WORK TASK >>
Which lines of the records below contain the word "manuscript"? Show each one.

********

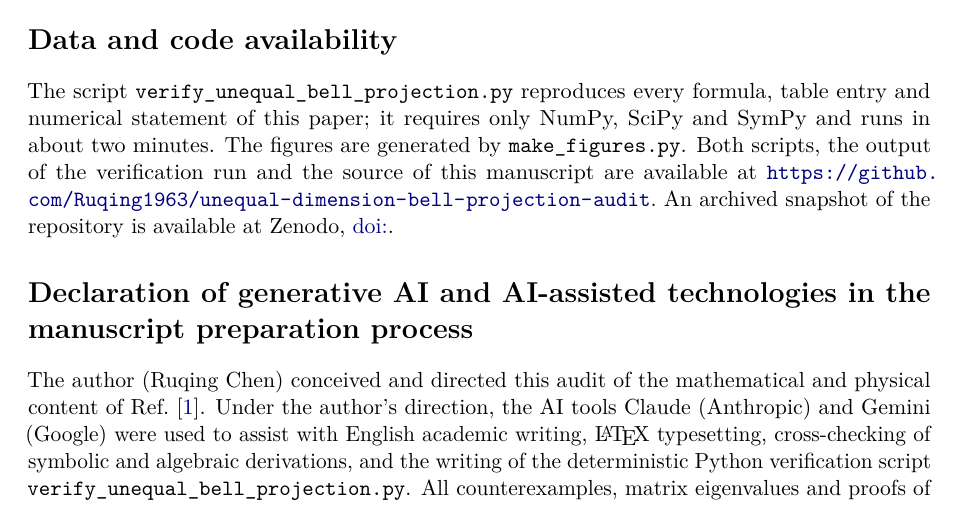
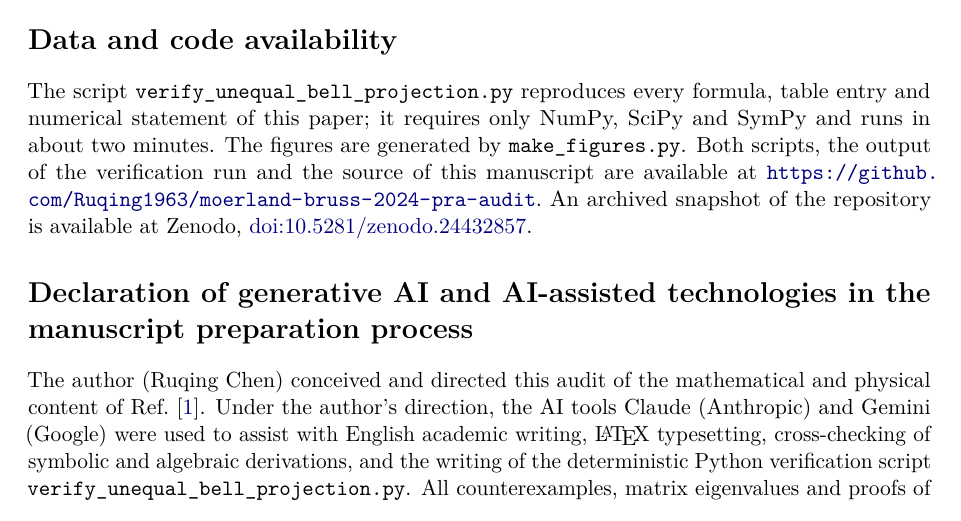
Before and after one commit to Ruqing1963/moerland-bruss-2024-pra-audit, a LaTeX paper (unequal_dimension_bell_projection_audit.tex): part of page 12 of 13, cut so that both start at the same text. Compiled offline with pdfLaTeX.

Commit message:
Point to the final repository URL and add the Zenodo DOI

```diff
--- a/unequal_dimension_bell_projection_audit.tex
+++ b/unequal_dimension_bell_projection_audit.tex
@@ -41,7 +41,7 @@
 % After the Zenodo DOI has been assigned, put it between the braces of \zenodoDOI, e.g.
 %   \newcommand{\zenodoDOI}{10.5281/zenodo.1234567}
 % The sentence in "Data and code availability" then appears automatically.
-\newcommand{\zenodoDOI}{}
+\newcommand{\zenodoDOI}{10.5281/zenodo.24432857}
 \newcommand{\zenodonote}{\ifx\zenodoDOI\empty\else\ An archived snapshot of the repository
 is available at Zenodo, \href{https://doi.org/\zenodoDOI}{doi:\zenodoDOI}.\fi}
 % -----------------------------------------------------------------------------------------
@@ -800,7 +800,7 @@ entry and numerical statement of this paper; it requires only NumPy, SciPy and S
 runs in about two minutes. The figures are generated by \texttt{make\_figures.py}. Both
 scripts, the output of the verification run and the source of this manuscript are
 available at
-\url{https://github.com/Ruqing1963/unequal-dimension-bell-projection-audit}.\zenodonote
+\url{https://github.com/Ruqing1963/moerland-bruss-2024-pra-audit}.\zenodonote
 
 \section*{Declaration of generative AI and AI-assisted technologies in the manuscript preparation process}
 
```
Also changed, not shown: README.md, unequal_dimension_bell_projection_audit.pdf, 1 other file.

********

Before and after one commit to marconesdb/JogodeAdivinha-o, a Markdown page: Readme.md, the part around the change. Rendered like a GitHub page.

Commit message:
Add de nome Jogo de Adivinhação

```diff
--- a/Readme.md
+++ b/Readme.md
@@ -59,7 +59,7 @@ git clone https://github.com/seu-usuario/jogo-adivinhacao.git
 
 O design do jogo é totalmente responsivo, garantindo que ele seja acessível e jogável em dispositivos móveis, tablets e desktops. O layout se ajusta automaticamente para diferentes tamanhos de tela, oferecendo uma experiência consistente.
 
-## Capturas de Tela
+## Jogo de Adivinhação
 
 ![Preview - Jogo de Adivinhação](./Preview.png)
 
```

********

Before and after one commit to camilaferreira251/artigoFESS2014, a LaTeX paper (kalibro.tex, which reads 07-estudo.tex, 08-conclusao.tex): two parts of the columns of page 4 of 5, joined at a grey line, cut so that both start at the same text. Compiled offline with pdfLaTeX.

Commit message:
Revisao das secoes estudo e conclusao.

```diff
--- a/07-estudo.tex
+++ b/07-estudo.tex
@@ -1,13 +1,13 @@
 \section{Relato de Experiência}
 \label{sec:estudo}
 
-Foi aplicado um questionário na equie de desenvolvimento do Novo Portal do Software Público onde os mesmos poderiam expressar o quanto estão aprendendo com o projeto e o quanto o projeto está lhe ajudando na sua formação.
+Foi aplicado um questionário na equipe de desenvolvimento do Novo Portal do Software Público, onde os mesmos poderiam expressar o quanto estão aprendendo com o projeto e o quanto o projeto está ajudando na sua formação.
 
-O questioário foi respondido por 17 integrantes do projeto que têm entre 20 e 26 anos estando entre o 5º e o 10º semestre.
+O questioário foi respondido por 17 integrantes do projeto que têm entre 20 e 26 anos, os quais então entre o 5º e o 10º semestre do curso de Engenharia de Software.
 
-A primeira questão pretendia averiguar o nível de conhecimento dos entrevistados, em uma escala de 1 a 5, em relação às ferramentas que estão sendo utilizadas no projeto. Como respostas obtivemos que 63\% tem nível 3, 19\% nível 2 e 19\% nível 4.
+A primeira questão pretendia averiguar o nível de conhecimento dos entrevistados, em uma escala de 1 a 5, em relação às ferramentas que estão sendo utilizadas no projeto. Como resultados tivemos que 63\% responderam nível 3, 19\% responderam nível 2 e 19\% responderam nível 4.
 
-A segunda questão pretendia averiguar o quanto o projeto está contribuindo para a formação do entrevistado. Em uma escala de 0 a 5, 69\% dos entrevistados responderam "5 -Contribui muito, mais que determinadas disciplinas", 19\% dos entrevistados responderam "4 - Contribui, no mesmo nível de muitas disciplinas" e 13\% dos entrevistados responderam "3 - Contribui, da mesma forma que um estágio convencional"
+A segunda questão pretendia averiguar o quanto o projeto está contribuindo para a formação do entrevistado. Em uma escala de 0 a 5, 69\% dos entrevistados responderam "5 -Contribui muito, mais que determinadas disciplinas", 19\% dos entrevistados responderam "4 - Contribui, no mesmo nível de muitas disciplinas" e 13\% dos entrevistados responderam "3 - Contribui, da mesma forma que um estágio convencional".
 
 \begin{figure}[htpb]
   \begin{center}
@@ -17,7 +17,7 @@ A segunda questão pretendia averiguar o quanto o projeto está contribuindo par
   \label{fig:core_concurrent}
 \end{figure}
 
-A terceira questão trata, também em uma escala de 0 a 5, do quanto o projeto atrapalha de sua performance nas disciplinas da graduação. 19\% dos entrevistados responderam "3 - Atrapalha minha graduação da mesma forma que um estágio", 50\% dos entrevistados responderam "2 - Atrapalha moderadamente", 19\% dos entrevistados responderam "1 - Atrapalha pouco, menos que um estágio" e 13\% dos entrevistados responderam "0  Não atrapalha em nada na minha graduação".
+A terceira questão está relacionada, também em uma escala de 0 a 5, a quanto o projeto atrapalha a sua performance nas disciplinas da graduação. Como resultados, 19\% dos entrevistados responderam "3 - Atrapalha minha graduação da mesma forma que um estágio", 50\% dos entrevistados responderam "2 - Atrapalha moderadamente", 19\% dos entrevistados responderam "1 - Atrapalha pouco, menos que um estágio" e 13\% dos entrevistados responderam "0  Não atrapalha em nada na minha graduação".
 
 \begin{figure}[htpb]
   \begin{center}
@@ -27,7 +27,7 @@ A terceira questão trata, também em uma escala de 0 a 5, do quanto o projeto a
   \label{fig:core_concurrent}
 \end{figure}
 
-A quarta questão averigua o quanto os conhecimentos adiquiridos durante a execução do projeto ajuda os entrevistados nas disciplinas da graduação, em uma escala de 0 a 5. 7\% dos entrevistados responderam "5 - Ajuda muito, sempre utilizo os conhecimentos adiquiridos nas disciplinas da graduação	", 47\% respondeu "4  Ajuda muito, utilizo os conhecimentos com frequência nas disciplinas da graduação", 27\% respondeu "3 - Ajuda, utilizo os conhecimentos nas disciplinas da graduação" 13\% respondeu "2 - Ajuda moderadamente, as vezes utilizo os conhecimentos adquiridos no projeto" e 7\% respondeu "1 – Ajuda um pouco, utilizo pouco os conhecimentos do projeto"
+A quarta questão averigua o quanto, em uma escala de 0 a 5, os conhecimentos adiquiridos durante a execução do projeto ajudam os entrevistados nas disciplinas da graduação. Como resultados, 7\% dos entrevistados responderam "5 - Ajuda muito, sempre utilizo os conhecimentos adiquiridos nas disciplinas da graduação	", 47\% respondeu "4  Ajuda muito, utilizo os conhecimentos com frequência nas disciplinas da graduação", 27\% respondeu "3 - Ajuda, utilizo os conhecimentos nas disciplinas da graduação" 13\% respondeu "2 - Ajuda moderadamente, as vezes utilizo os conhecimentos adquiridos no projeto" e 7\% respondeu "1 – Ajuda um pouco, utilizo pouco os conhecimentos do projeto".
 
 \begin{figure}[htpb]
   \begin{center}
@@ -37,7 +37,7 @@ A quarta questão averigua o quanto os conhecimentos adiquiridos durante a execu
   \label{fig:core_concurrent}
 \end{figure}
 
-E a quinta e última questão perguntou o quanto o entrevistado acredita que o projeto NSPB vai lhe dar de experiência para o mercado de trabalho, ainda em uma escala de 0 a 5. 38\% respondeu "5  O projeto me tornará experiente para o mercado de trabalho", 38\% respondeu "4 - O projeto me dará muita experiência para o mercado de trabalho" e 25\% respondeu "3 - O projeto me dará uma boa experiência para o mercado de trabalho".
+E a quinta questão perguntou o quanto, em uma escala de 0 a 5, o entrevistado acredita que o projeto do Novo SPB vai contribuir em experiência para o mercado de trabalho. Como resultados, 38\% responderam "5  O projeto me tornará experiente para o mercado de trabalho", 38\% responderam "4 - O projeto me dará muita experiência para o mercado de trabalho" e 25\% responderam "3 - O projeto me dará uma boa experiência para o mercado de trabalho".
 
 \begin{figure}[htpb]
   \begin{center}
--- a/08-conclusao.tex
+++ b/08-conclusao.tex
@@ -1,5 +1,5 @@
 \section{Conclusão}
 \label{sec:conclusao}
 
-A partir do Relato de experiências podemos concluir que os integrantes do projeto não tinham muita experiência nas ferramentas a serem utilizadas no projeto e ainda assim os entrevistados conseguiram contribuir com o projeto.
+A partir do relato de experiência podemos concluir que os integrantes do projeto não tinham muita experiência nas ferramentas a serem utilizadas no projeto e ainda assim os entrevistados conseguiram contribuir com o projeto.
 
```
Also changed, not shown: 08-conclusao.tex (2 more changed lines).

********

ANSWER BOX >>
 scripts, the output of the verification run and the source of this manuscript are
 \section*{Declaration of generative AI and AI-assisted technologies in the manuscript preparation process}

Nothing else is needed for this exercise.